* **Data provided**:
=-=-=
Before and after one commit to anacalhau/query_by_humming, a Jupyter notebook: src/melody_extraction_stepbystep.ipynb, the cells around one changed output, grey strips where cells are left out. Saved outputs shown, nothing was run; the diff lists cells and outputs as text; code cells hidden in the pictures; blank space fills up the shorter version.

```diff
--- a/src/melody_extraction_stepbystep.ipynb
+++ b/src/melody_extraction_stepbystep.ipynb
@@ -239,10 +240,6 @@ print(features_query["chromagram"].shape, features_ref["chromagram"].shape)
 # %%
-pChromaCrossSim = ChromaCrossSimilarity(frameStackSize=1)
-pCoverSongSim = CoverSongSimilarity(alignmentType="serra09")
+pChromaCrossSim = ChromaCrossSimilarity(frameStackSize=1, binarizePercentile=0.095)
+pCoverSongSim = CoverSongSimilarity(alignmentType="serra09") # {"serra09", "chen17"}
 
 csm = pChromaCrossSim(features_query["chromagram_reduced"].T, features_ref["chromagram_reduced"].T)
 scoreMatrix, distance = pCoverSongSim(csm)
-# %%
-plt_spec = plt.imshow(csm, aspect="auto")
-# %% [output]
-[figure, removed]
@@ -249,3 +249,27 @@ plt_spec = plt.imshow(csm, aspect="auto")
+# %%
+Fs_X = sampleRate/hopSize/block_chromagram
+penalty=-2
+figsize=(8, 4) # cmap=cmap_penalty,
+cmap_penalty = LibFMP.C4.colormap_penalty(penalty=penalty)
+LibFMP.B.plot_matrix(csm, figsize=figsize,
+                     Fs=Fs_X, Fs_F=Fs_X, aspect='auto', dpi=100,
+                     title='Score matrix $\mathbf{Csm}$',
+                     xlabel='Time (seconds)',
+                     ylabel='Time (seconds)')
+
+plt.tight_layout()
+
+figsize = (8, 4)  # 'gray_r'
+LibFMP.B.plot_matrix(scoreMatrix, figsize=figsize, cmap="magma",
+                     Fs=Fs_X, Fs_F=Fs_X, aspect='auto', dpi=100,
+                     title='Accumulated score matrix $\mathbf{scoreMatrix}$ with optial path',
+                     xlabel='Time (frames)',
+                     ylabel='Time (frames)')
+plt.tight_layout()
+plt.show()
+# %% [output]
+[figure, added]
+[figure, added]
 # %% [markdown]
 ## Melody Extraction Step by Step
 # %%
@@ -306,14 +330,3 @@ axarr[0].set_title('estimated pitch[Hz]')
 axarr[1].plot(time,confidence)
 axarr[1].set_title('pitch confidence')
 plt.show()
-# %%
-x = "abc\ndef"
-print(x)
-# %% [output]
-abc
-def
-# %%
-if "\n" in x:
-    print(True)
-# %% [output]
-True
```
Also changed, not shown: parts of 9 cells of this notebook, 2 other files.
=-=-=
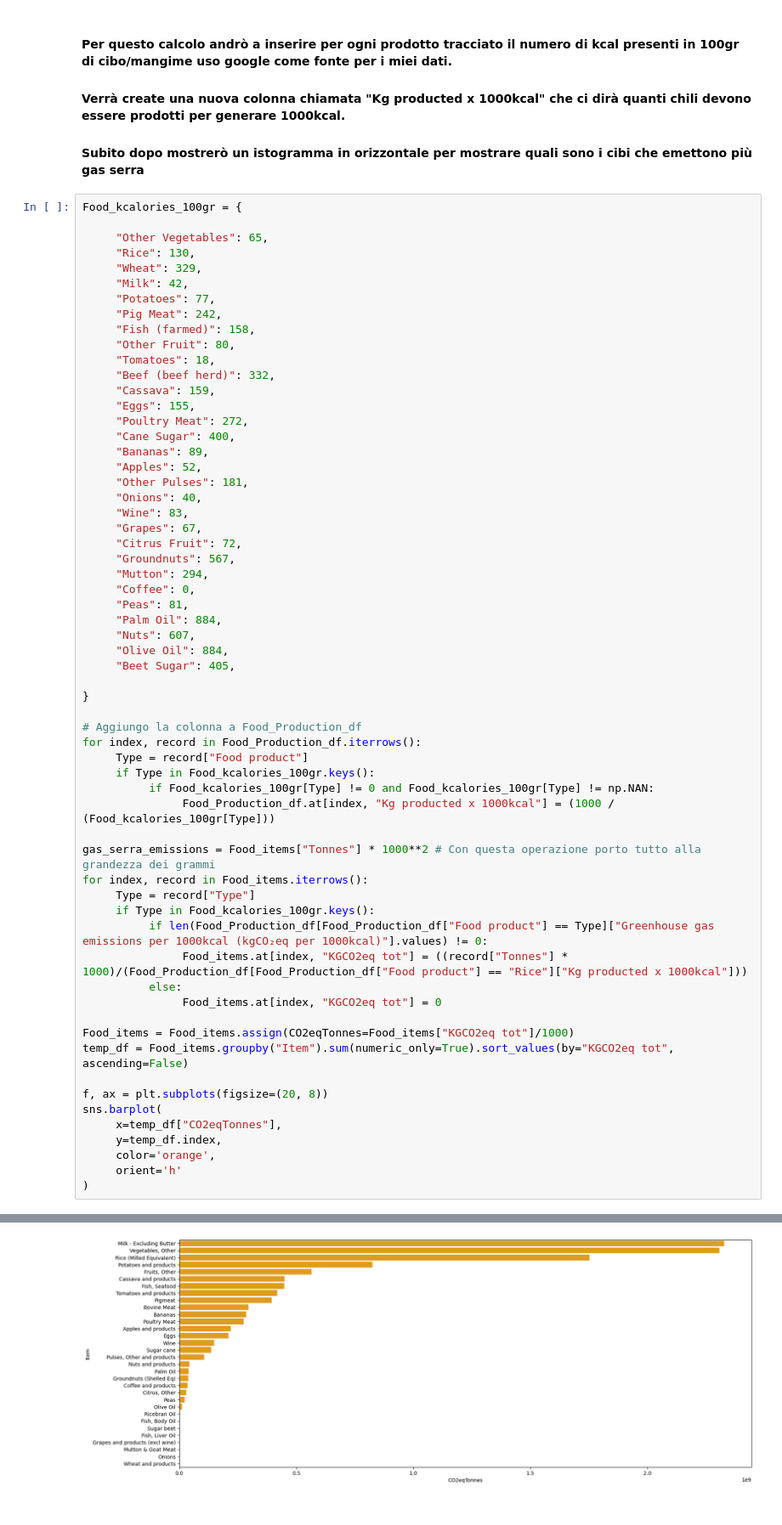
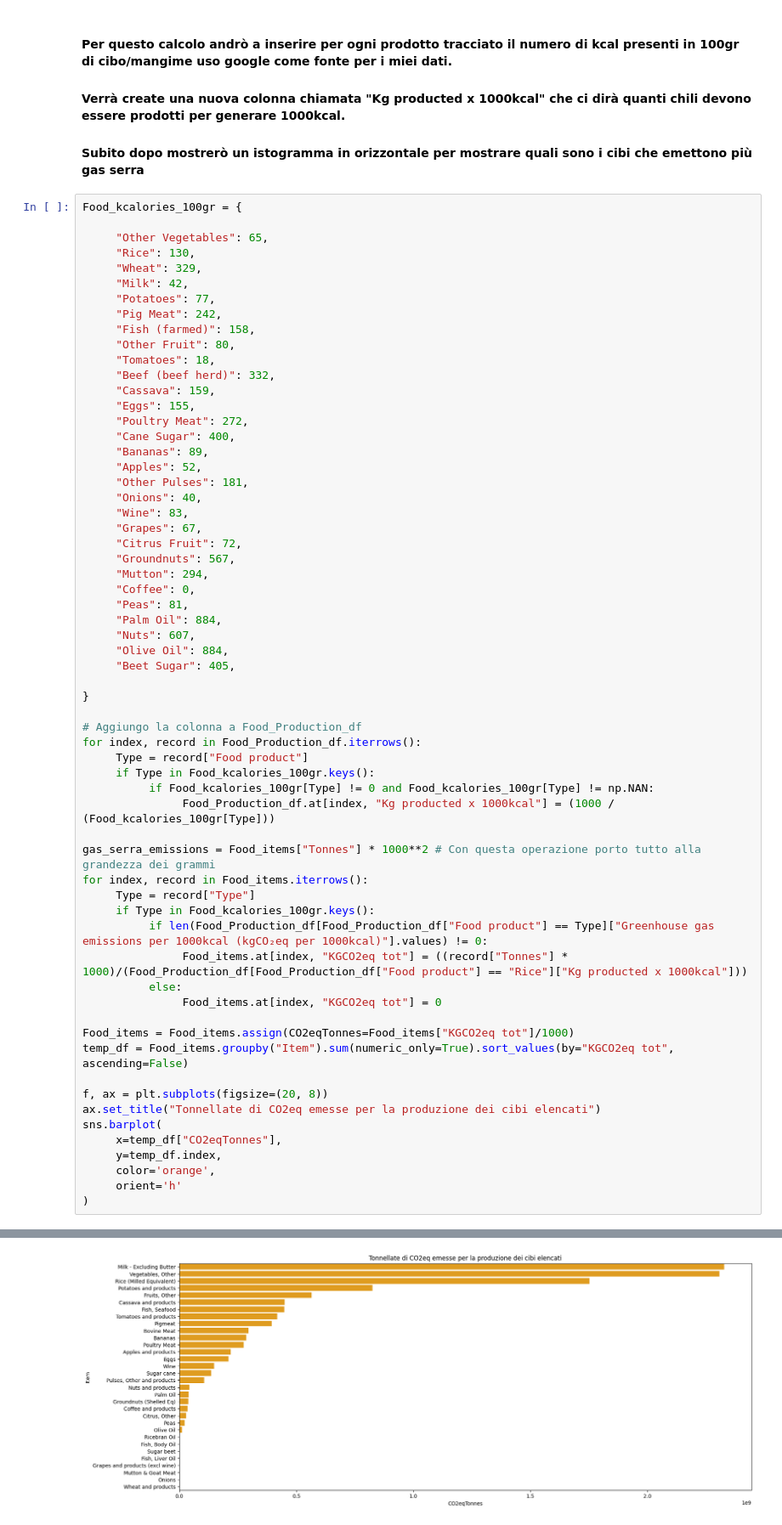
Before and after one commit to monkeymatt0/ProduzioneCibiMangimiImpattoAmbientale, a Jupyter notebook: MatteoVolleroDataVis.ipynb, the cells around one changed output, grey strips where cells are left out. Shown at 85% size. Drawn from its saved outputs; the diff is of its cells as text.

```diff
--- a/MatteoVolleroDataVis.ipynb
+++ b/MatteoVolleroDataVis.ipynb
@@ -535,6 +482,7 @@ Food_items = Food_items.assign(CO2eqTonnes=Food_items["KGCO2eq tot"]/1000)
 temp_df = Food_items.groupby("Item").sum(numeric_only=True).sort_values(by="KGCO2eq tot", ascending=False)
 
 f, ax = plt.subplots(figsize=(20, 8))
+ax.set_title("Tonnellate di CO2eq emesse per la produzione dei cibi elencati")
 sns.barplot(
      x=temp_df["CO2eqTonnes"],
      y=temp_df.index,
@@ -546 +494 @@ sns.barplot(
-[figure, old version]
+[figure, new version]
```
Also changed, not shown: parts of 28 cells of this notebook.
=-=-=
* **Task statement**:
Within the entries, find all lines that contain "parts" and copy each one.

* **Exercise response**:
Also changed, not shown: parts of 9 cells of this notebook, 2 other files.
Also changed, not shown: parts of 28 cells of this notebook.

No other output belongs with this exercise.